[WHAT THIS TASK INVOLVES]
Every line of the listing that holds the word "main" should be returned.

[INPUT DATA]
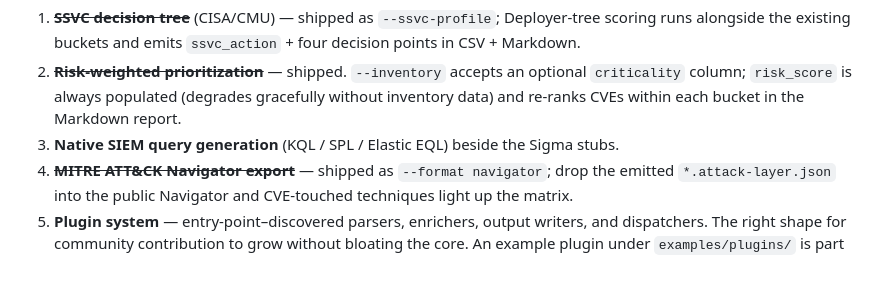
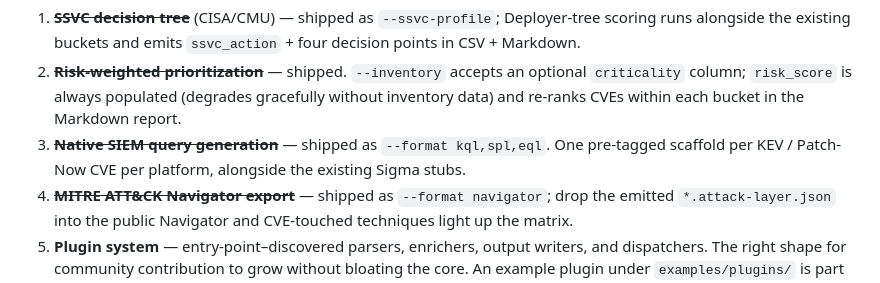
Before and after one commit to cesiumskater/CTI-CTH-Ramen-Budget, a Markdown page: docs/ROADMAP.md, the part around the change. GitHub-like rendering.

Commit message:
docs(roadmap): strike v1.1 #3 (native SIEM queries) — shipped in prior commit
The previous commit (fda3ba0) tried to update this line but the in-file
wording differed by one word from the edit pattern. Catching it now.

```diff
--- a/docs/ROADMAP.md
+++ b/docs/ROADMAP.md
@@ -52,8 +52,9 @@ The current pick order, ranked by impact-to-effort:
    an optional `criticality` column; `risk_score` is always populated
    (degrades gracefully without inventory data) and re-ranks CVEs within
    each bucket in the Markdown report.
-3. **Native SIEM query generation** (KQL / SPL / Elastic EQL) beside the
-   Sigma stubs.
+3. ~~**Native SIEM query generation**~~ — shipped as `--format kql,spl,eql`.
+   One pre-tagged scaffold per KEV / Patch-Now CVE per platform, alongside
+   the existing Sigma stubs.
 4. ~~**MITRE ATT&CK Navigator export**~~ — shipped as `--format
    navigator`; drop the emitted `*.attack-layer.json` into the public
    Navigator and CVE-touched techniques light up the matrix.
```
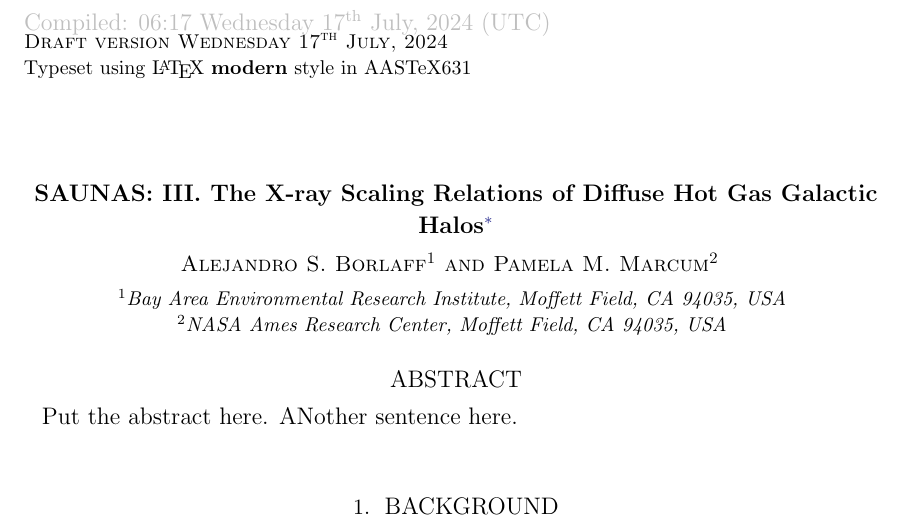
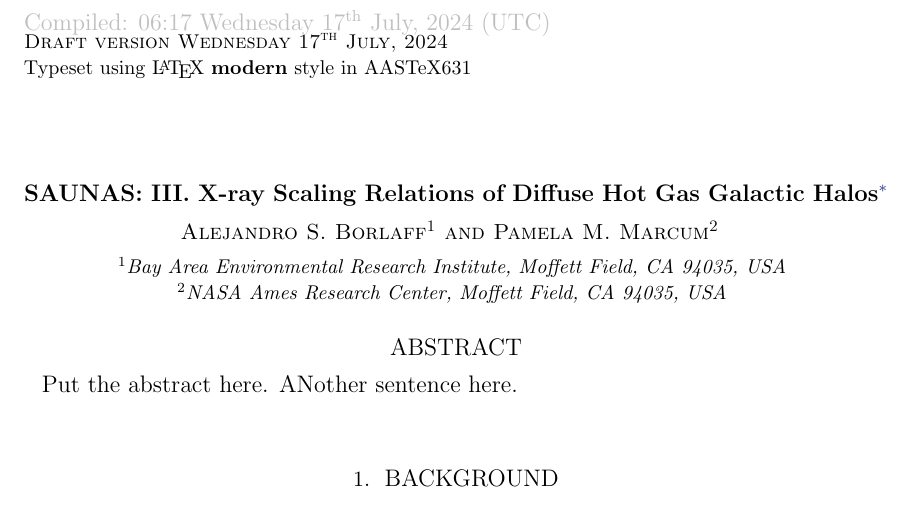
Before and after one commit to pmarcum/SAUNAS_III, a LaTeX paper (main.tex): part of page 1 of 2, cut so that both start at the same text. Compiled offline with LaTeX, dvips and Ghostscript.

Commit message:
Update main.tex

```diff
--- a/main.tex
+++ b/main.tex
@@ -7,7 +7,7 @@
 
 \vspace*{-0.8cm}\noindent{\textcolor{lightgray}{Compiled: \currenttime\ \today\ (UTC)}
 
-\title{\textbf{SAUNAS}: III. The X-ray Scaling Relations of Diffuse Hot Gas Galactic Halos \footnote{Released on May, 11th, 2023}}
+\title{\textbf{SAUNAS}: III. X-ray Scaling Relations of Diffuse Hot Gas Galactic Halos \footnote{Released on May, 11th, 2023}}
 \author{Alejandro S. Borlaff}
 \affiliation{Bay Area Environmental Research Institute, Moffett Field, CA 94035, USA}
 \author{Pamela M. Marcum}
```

[SOLUTION TO THIS TASK]
Before and after one commit to pmarcum/SAUNAS_III, a LaTeX paper (main.tex): part of page 1 of 2, cut so that both start at the same text. Compiled offline with LaTeX, dvips and Ghostscript.
Update main.tex
--- a/main.tex
+++ b/main.tex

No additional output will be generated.